- As long as you know you are safe, distance yourself from subject. On arrival, law enforcement has to assess any situation as if there is a threat factor, and that factor remains in place until the scene has been stabilized, and they have it controlled.
- When law enforcement does arrive, it is probably a good idea to be highly visible. This is in part the reason you would describe yourself to the 911 operators.
- It might be wise to place your hands on your head, perhaps get on your knees, cross your ankles, and follow specific direction of the responding officers.
- Do not demonstrate any level of aggression, resistance, or other factors that might affect a law enforcement officer’s perception of your threat level factor. Fully cooperate and be compliant to an officers commands.
- You may be placed in handcuffs, and potentially an officer standing in proximity, in a readiness response orientation directed toward you. Or, you may be placed in the back of a cruiser, handcuffed.
- Law enforcement is going to ask you questions, a scene discovery phase, probably lots of them. Some questions may seem the same, asked in different ways, and potentially asked by different officers.
- They are using interrogation techniques designed to extract information, comparing statements for consistency and accuracy.
- This information will be used in their assessment of the scene.
- During discovery, this might be the time you might want to provide information to the responding officers, keeping information clear and concise, answering to only what is asked.
- Regardless of the immediate scene outcome, you would be strongly urged to pursue legal representation.
- Situation pending, justified defense or not, you are going to need legal representation.
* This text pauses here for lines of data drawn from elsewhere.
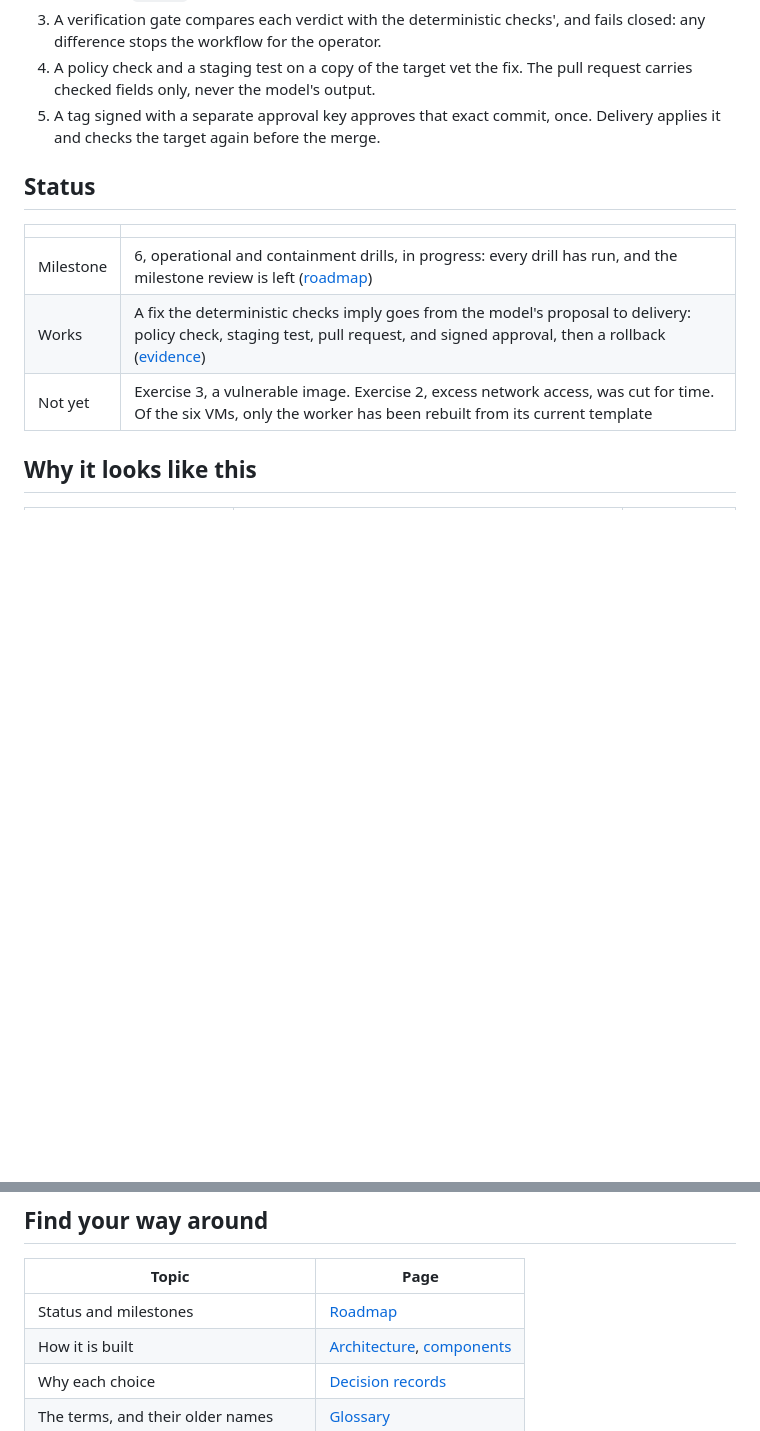
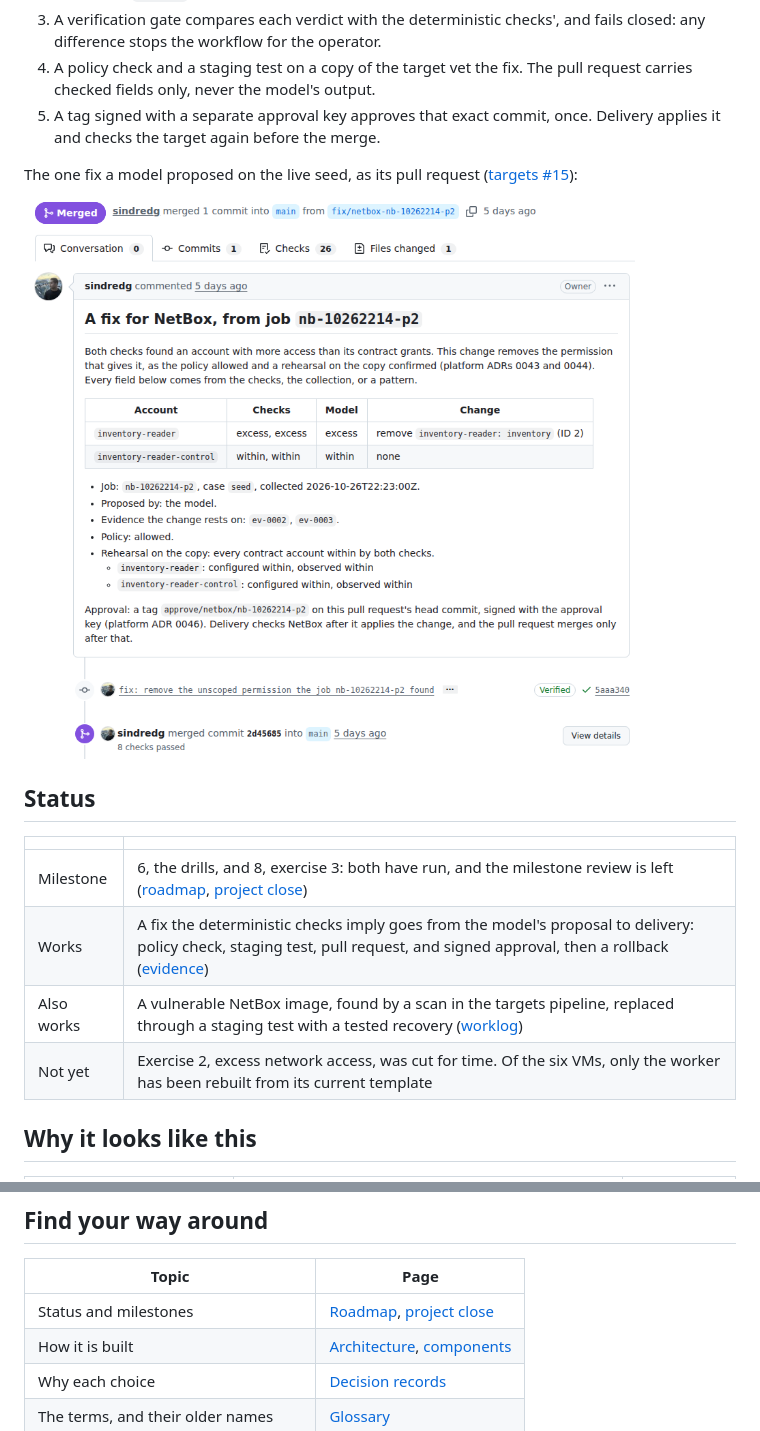
Before and after one commit to sindredg/ai-security-platform, a Markdown page: README.md, 2 parts joined by grey strips. Drawn GitHub-style; pictures changed too: docs/images/targets-15-conversation.png (added); blank space fills up the shorter version.

```diff
--- a/README.md
+++ b/README.md
@@ -29,13 +29,18 @@ Detailed breakdown in [Architecture](docs/architecture.md).
 4. A policy check and a staging test on a copy of the target vet the fix. The pull request carries checked fields only, never the model's output.
 5. A tag signed with a separate approval key approves that exact commit, once. Delivery applies it and checks the target again before the merge.
 
+The one fix a model proposed on the live seed, as its pull request ([targets #15](https://github.com/sindredg/ai-security-platform-test/pull/15)):
+
+![Targets pull request 15, merged: a fix for NetBox from job nb-10262214-p2. A table shows both checks and the model calling inventory-reader excess and the control account within, the change removing one permission, the policy allowed, the staging test passed, and the approval tag the merge required](docs/images/targets-15-conversation.png)
+
 ## Status
 
 | | |
 | --- | --- |
-| Milestone | 6, operational and containment drills, in progress: every drill has run, and the milestone review is left ([roadmap](docs/roadmap.md#status)) |
+| Milestone | 6, the drills, and 8, exercise 3: both have run, and the milestone review is left ([roadmap](docs/roadmap.md#status), [project close](docs/close.md)) |
 | Works | A fix the deterministic checks imply goes from the model's proposal to delivery: policy check, staging test, pull request, and signed approval, then a rollback ([evidence](docs/evidence/2026-10-26-2214-proposal-lines.md)) |
-| Not yet | Exercise 3, a vulnerable image. Exercise 2, excess network access, was cut for time. Of the six VMs, only the worker has been rebuilt from its current template |
+| Also works | A vulnerable NetBox image, found by a scan in the targets pipeline, replaced through a staging test with a tested recovery ([worklog](docs/worklogs/0008-exercise-3-vulnerable-image.md)) |
+| Not yet | Exercise 2, excess network access, was cut for time. Of the six VMs, only the worker has been rebuilt from its current template |
 
 ## Why it looks like this
 
@@ -64,7 +69,7 @@ Three exercises test this on a NetBox target ([ADR 0004](docs/decisions/0004-net
 
 | Topic | Page |
 | --- | --- |
-| Status and milestones | [Roadmap](docs/roadmap.md#status) |
+| Status and milestones | [Roadmap](docs/roadmap.md#status), [project close](docs/close.md) |
 | How it is built | [Architecture](docs/architecture.md), [components](docs/components/README.md) |
 | Why each choice | [Decision records](docs/decisions/README.md) |
 | The terms, and their older names | [Glossary](docs/glossary.md) |
```
Also changed, not shown: docs/close.md (added, +56 -0 lines), docs/images/targets-15-files.png (added), 1 other file.
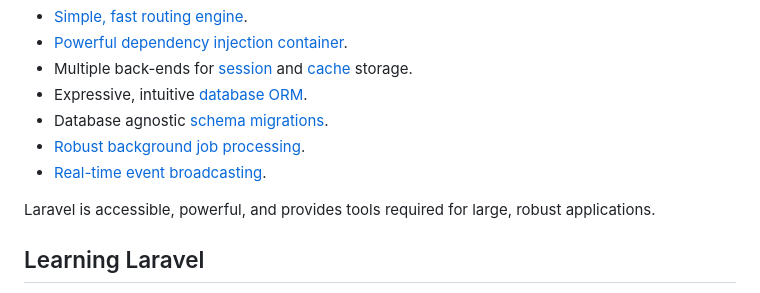
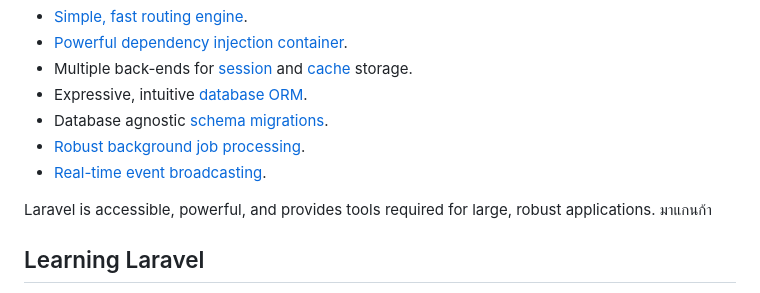
Before and after one commit to 9fianl/borrow-return-project, a Markdown page: backend/README.md, the part around the change. Drawn GitHub-style.

Commit message:
docs: update README

```diff
--- a/backend/README.md
+++ b/backend/README.md
@@ -20,7 +20,7 @@ Laravel is a web application framework with expressive, elegant syntax. We belie
 - [Real-time event broadcasting](https://laravel.com/docs/broadcasting).
 
 Laravel is accessible, powerful, and provides tools required for large, robust applications.
-
+มาแกนก้า
 ## Learning Laravel
 
 Laravel has the most extensive and thorough [documentation](https://laravel.com/docs) and video tutorial library of all modern web application frameworks, making it a breeze to get started with the framework. You can also check out [Laravel Learn](https://laravel.com/learn), where you will be guided through building a modern Laravel application.
```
- If you do go to jail, you will need both a bail bond and a lawyer. It might be good to have some of this information in the back of your mind, as a just in case need.
I have read many articles on whether it is a good policy to have specific insurance for your concealed carry and self defense. First, check into your homeowner policy to see exactly what is covered. Better yet, after you do read your policy, call your agent and have it explained. If no coverage, it may be beneficial to look into specific coverage. Legal fees will prove to be expensive, and add up quickly. A few dollars a month is worth every penny in the long run. After the fact is not the time to consider insurance.
In an active situation, there are a lot of things you will need to process, in a very short period of time, quick seconds, and you better make sure you get it right, the first time. You do not get a second chance or do over.
- Know the laws of your state, know your rights. Read some of the many good articles on firearms and self-defense.
- Mentally rehearse in your mind different situations and how you might react in your scenario, keeping in mind the lawful application of your actions. Dry run type drills.
- Training, Training, Training.
- Go to the range as much as you can.
- Document your trips to the range, dates, times, rounds, weapon, etc.…, spreadsheets work well for this.
- Document your training, be progressive in your training, advancing your skills along the way. It is good to show a type of recurring education, handgun safety, tactical techniques.
- Keep a three ring binder of what you do, range time, training, certificates, etc.…
- Know your states laws, and understand them.
If ever a need to be in court, you most certainly want to be defending yourself with your lawyer, and your rightful and legal actions, rather than have someone defend you on your behalf, because you are not alive to tell your side of the story.